Please reproduce all of the data exactly as it appears, but skip the pictures.
☆ ☆ ☆
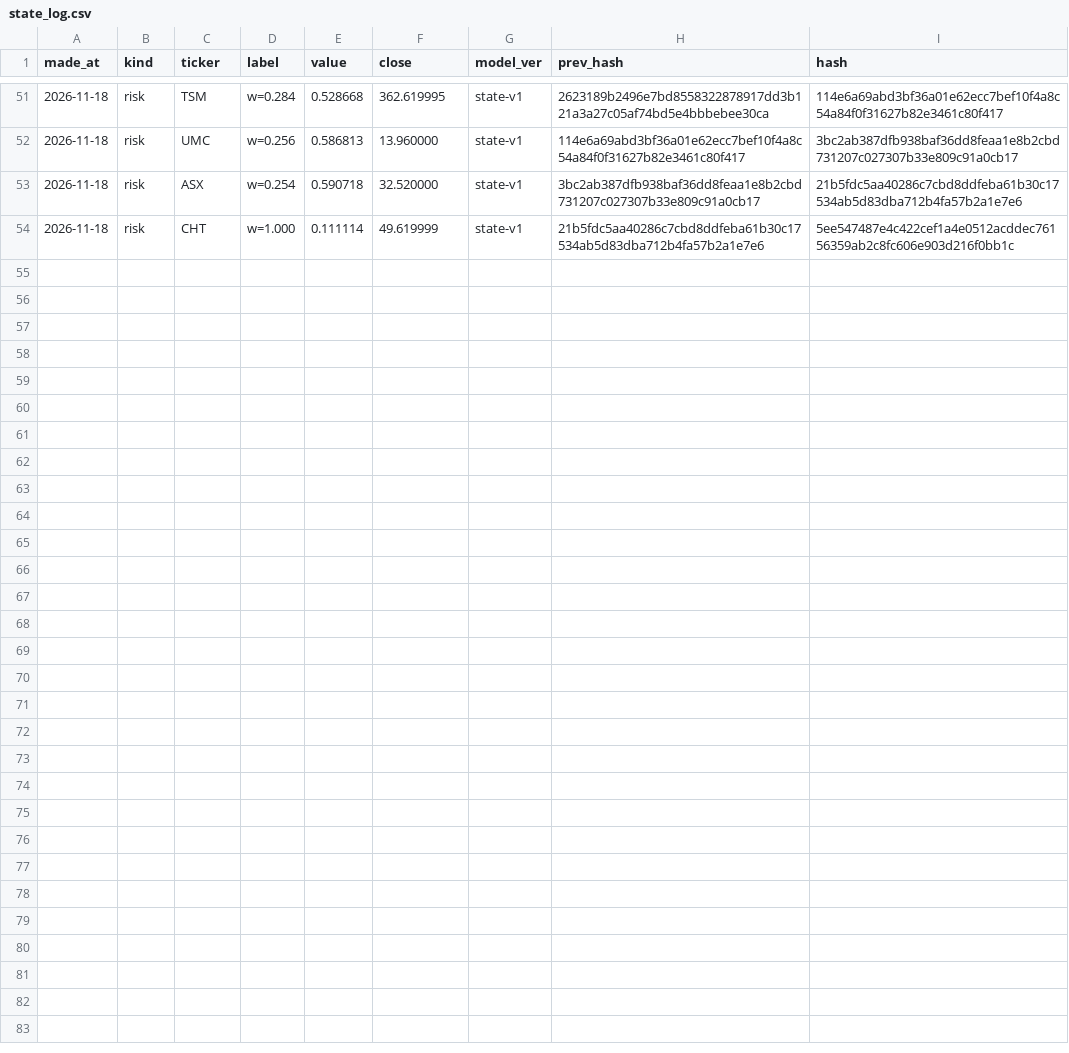
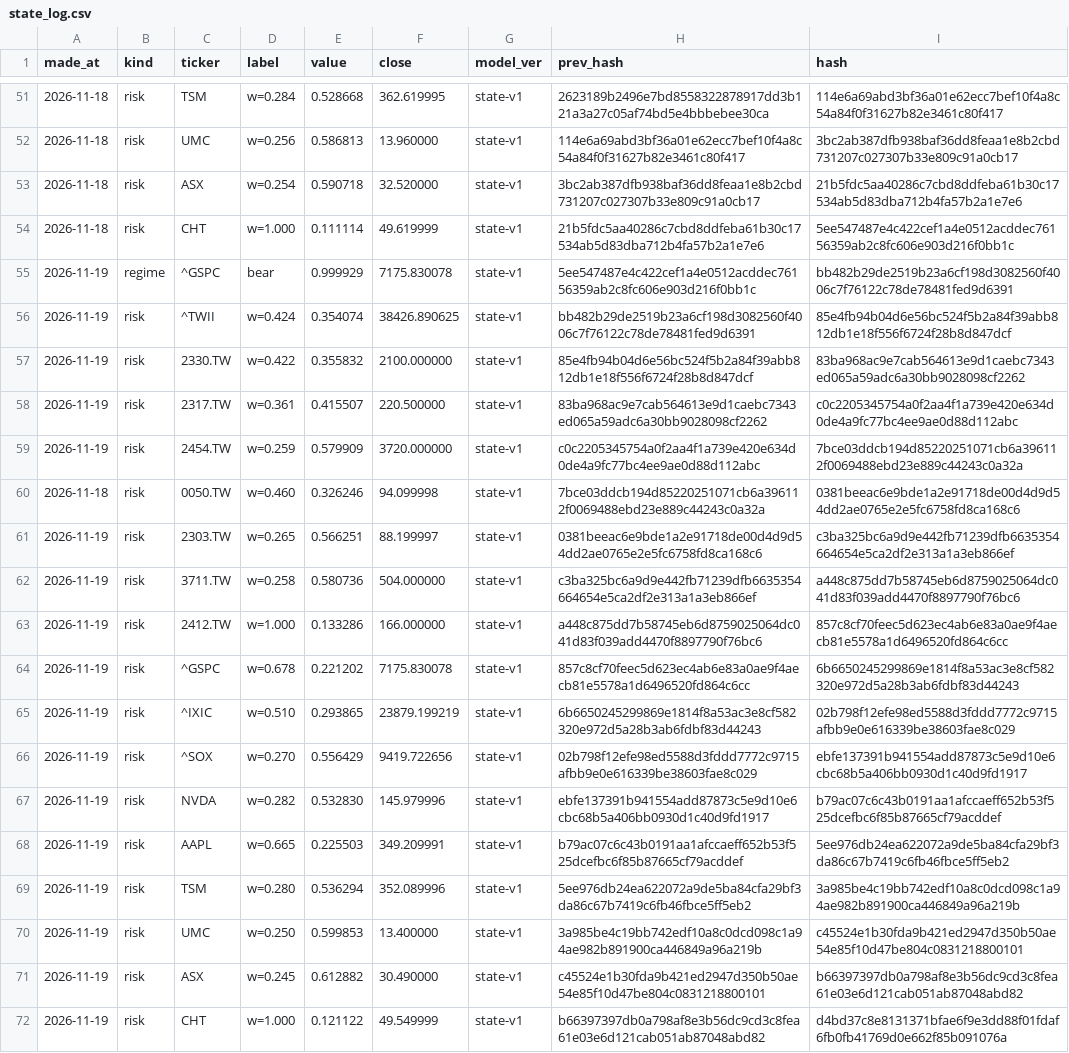
Before and after one commit to qwq6666666/us-tw-stock, a CSV file: data/state_log.csv, drawn as a sheet; only a part is shown, gaps mark what is left out.

```diff
--- a/data/state_log.csv
+++ b/data/state_log.csv
@@ -54 +54,19 @@ made_at,kind,ticker,label,value,close,model_ver,prev_hash,hash
 2026-11-18,risk,CHT,w=1.000,0.111114,49.619999,state-v1,21b5fdc5aa40286c7cbd8ddfeba61b30c17534ab5d83dba712b4fa57b2a1e7e6,5ee547487e4c422cef1a4e0512acddec76156359ab2c8fc606e903d216f0bb1c
+2026-11-19,regime,^GSPC,bear,0.999929,7175.830078,state-v1,5ee547487e4c422cef1a4e0512acddec76156359ab2c8fc606e903d216f0bb1c,bb482b29de2519b23a6cf198d3082560f4006c7f76122c78de78481fed9d6391
+2026-11-19,risk,^TWII,w=0.424,0.354074,38426.890625,state-v1,bb482b29de2519b23a6cf198d3082560f4006c7f76122c78de78481fed9d6391,85e4fb94b04d6e56bc524f5b2a84f39abb812db1e18f556f6724f28b8d847dcf
+2026-11-19,risk,2330.TW,w=0.422,0.355832,2100.000000,state-v1,85e4fb94b04d6e56bc524f5b2a84f39abb812db1e18f556f6724f28b8d847dcf,83ba968ac9e7cab564613e9d1caebc7343ed065a59adc6a30bb9028098cf2262
+2026-11-19,risk,2317.TW,w=0.361,0.415507,220.500000,state-v1,83ba968ac9e7cab564613e9d1caebc7343ed065a59adc6a30bb9028098cf2262,c0c2205345754a0f2aa4f1a739e420e634d0de4a9fc77bc4ee9ae0d88d112abc
+2026-11-19,risk,2454.TW,w=0.259,0.579909,3720.000000,state-v1,c0c2205345754a0f2aa4f1a739e420e634d0de4a9fc77bc4ee9ae0d88d112abc,7bce03ddcb194d85220251071cb6a396112f0069488ebd23e889c44243c0a32a
+2026-11-18,risk,0050.TW,w=0.460,0.326246,94.099998,state-v1,7bce03ddcb194d85220251071cb6a396112f0069488ebd23e889c44243c0a32a,0381beeac6e9bde1a2e91718de00d4d9d54dd2ae0765e2e5fc6758fd8ca168c6
+2026-11-19,risk,2303.TW,w=0.265,0.566251,88.199997,state-v1,0381beeac6e9bde1a2e91718de00d4d9d54dd2ae0765e2e5fc6758fd8ca168c6,c3ba325bc6a9d9e442fb71239dfb6635354664654e5ca2df2e313a1a3eb866ef
+2026-11-19,risk,3711.TW,w=0.258,0.580736,504.000000,state-v1,c3ba325bc6a9d9e442fb71239dfb6635354664654e5ca2df2e313a1a3eb866ef,a448c875dd7b58745eb6d8759025064dc041d83f039add4470f8897790f76bc6
+2026-11-19,risk,2412.TW,w=1.000,0.133286,166.000000,state-v1,a448c875dd7b58745eb6d8759025064dc041d83f039add4470f8897790f76bc6,857c8cf70feec5d623ec4ab6e83a0ae9f4aecb81e5578a1d6496520fd864c6cc
+2026-11-19,risk,^GSPC,w=0.678,0.221202,7175.830078,state-v1,857c8cf70feec5d623ec4ab6e83a0ae9f4aecb81e5578a1d6496520fd864c6cc,6b6650245299869e1814f8a53ac3e8cf582320e972d5a28b3ab6fdbf83d44243
+2026-11-19,risk,^IXIC,w=0.510,0.293865,23879.199219,state-v1,6b6650245299869e1814f8a53ac3e8cf582320e972d5a28b3ab6fdbf83d44243,02b798f12efe98ed5588d3fddd7772c9715afbb9e0e616339be38603fae8c029
+2026-11-19,risk,^SOX,w=0.270,0.556429,9419.722656,state-v1,02b798f12efe98ed5588d3fddd7772c9715afbb9e0e616339be38603fae8c029,ebfe137391b941554add87873c5e9d10e6cbc68b5a406bb0930d1c40d9fd1917
+2026-11-19,risk,NVDA,w=0.282,0.532830,145.979996,state-v1,ebfe137391b941554add87873c5e9d10e6cbc68b5a406bb0930d1c40d9fd1917,b79ac07c6c43b0191aa1afccaeff652b53f525dcefbc6f85b87665cf79acddef
+2026-11-19,risk,AAPL,w=0.665,0.225503,349.209991,state-v1,b79ac07c6c43b0191aa1afccaeff652b53f525dcefbc6f85b87665cf79acddef,5ee976db24ea622072a9de5ba84cfa29bf3da86c67b7419c6fb46fbce5ff5eb2
+2026-11-19,risk,TSM,w=0.280,0.536294,352.089996,state-v1,5ee976db24ea622072a9de5ba84cfa29bf3da86c67b7419c6fb46fbce5ff5eb2,3a985be4c19bb742edf10a8c0dcd098c1a94ae982b891900ca446849a96a219b
+2026-11-19,risk,UMC,w=0.250,0.599853,13.400000,state-v1,3a985be4c19bb742edf10a8c0dcd098c1a94ae982b891900ca446849a96a219b,c45524e1b30fda9b421ed2947d350b50ae54e85f10d47be804c0831218800101
+2026-11-19,risk,ASX,w=0.245,0.612882,30.490000,state-v1,c45524e1b30fda9b421ed2947d350b50ae54e85f10d47be804c0831218800101,b66397397db0a798af8e3b56dc9cd3c8fea61e03e6d121cab051ab87048abd82
+2026-11-19,risk,CHT,w=1.000,0.121122,49.549999,state-v1,b66397397db0a798af8e3b56dc9cd3c8fea61e03e6d121cab051ab87048abd82,d4bd37c8e8131371bfae6f9e3dd88f01fdaf6fb0fb41769d0e662f85b091076a
```
Also changed, not shown: data/index_long.csv, data/institutional.csv, 21 other files.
☆ ☆ ☆
RESPONSE TO THE TASK
Before and after one commit to qwq6666666/us-tw-stock, a CSV file: data/state_log.csv, drawn as a sheet; only a part is shown, gaps mark what is left out.

```diff
--- a/data/state_log.csv
+++ b/data/state_log.csv
@@ -54 +54,19 @@ made_at,kind,ticker,label,value,close,model_ver,prev_hash,hash
 2026-11-18,risk,CHT,w=1.000,0.111114,49.619999,state-v1,21b5fdc5aa40286c7cbd8ddfeba61b30c17534ab5d83dba712b4fa57b2a1e7e6,5ee547487e4c422cef1a4e0512acddec76156359ab2c8fc606e903d216f0bb1c
+2026-11-19,regime,^GSPC,bear,0.999929,7175.830078,state-v1,5ee547487e4c422cef1a4e0512acddec76156359ab2c8fc606e903d216f0bb1c,bb482b29de2519b23a6cf198d3082560f4006c7f76122c78de78481fed9d6391
+2026-11-19,risk,^TWII,w=0.424,0.354074,38426.890625,state-v1,bb482b29de2519b23a6cf198d3082560f4006c7f76122c78de78481fed9d6391,85e4fb94b04d6e56bc524f5b2a84f39abb812db1e18f556f6724f28b8d847dcf
+2026-11-19,risk,2330.TW,w=0.422,0.355832,2100.000000,state-v1,85e4fb94b04d6e56bc524f5b2a84f39abb812db1e18f556f6724f28b8d847dcf,83ba968ac9e7cab564613e9d1caebc7343ed065a59adc6a30bb9028098cf2262
+2026-11-19,risk,2317.TW,w=0.361,0.415507,220.500000,state-v1,83ba968ac9e7cab564613e9d1caebc7343ed065a59adc6a30bb9028098cf2262,c0c2205345754a0f2aa4f1a739e420e634d0de4a9fc77bc4ee9ae0d88d112abc
+2026-11-19,risk,2454.TW,w=0.259,0.579909,3720.000000,state-v1,c0c2205345754a0f2aa4f1a739e420e634d0de4a9fc77bc4ee9ae0d88d112abc,7bce03ddcb194d85220251071cb6a396112f0069488ebd23e889c44243c0a32a
+2026-11-18,risk,0050.TW,w=0.460,0.326246,94.099998,state-v1,7bce03ddcb194d85220251071cb6a396112f0069488ebd23e889c44243c0a32a,0381beeac6e9bde1a2e91718de00d4d9d54dd2ae0765e2e5fc6758fd8ca168c6
+2026-11-19,risk,2303.TW,w=0.265,0.566251,88.199997,state-v1,0381beeac6e9bde1a2e91718de00d4d9d54dd2ae0765e2e5fc6758fd8ca168c6,c3ba325bc6a9d9e442fb71239dfb6635354664654e5ca2df2e313a1a3eb866ef
+2026-11-19,risk,3711.TW,w=0.258,0.580736,504.000000,state-v1,c3ba325bc6a9d9e442fb71239dfb6635354664654e5ca2df2e313a1a3eb866ef,a448c875dd7b58745eb6d8759025064dc041d83f039add4470f8897790f76bc6
+2026-11-19,risk,2412.TW,w=1.000,0.133286,166.000000,state-v1,a448c875dd7b58745eb6d8759025064dc041d83f039add4470f8897790f76bc6,857c8cf70feec5d623ec4ab6e83a0ae9f4aecb81e5578a1d6496520fd864c6cc
+2026-11-19,risk,^GSPC,w=0.678,0.221202,7175.830078,state-v1,857c8cf70feec5d623ec4ab6e83a0ae9f4aecb81e5578a1d6496520fd864c6cc,6b6650245299869e1814f8a53ac3e8cf582320e972d5a28b3ab6fdbf83d44243
+2026-11-19,risk,^IXIC,w=0.510,0.293865,23879.199219,state-v1,6b6650245299869e1814f8a53ac3e8cf582320e972d5a28b3ab6fdbf83d44243,02b798f12efe98ed5588d3fddd7772c9715afbb9e0e616339be38603fae8c029
+2026-11-19,risk,^SOX,w=0.270,0.556429,9419.722656,state-v1,02b798f12efe98ed5588d3fddd7772c9715afbb9e0e616339be38603fae8c029,ebfe137391b941554add87873c5e9d10e6cbc68b5a406bb0930d1c40d9fd1917
+2026-11-19,risk,NVDA,w=0.282,0.532830,145.979996,state-v1,ebfe137391b941554add87873c5e9d10e6cbc68b5a406bb0930d1c40d9fd1917,b79ac07c6c43b0191aa1afccaeff652b53f525dcefbc6f85b87665cf79acddef
+2026-11-19,risk,AAPL,w=0.665,0.225503,349.209991,state-v1,b79ac07c6c43b0191aa1afccaeff652b53f525dcefbc6f85b87665cf79acddef,5ee976db24ea622072a9de5ba84cfa29bf3da86c67b7419c6fb46fbce5ff5eb2
+2026-11-19,risk,TSM,w=0.280,0.536294,352.089996,state-v1,5ee976db24ea622072a9de5ba84cfa29bf3da86c67b7419c6fb46fbce5ff5eb2,3a985be4c19bb742edf10a8c0dcd098c1a94ae982b891900ca446849a96a219b
+2026-11-19,risk,UMC,w=0.250,0.599853,13.400000,state-v1,3a985be4c19bb742edf10a8c0dcd098c1a94ae982b891900ca446849a96a219b,c45524e1b30fda9b421ed2947d350b50ae54e85f10d47be804c0831218800101
+2026-11-19,risk,ASX,w=0.245,0.612882,30.490000,state-v1,c45524e1b30fda9b421ed2947d350b50ae54e85f10d47be804c0831218800101,b66397397db0a798af8e3b56dc9cd3c8fea61e03e6d121cab051ab87048abd82
+2026-11-19,risk,CHT,w=1.000,0.121122,49.549999,state-v1,b66397397db0a798af8e3b56dc9cd3c8fea61e03e6d121cab051ab87048abd82,d4bd37c8e8131371bfae6f9e3dd88f01fdaf6fb0fb41769d0e662f85b091076a
```
Also changed, not shown: data/index_long.csv, data/institutional.csv, 21 other files.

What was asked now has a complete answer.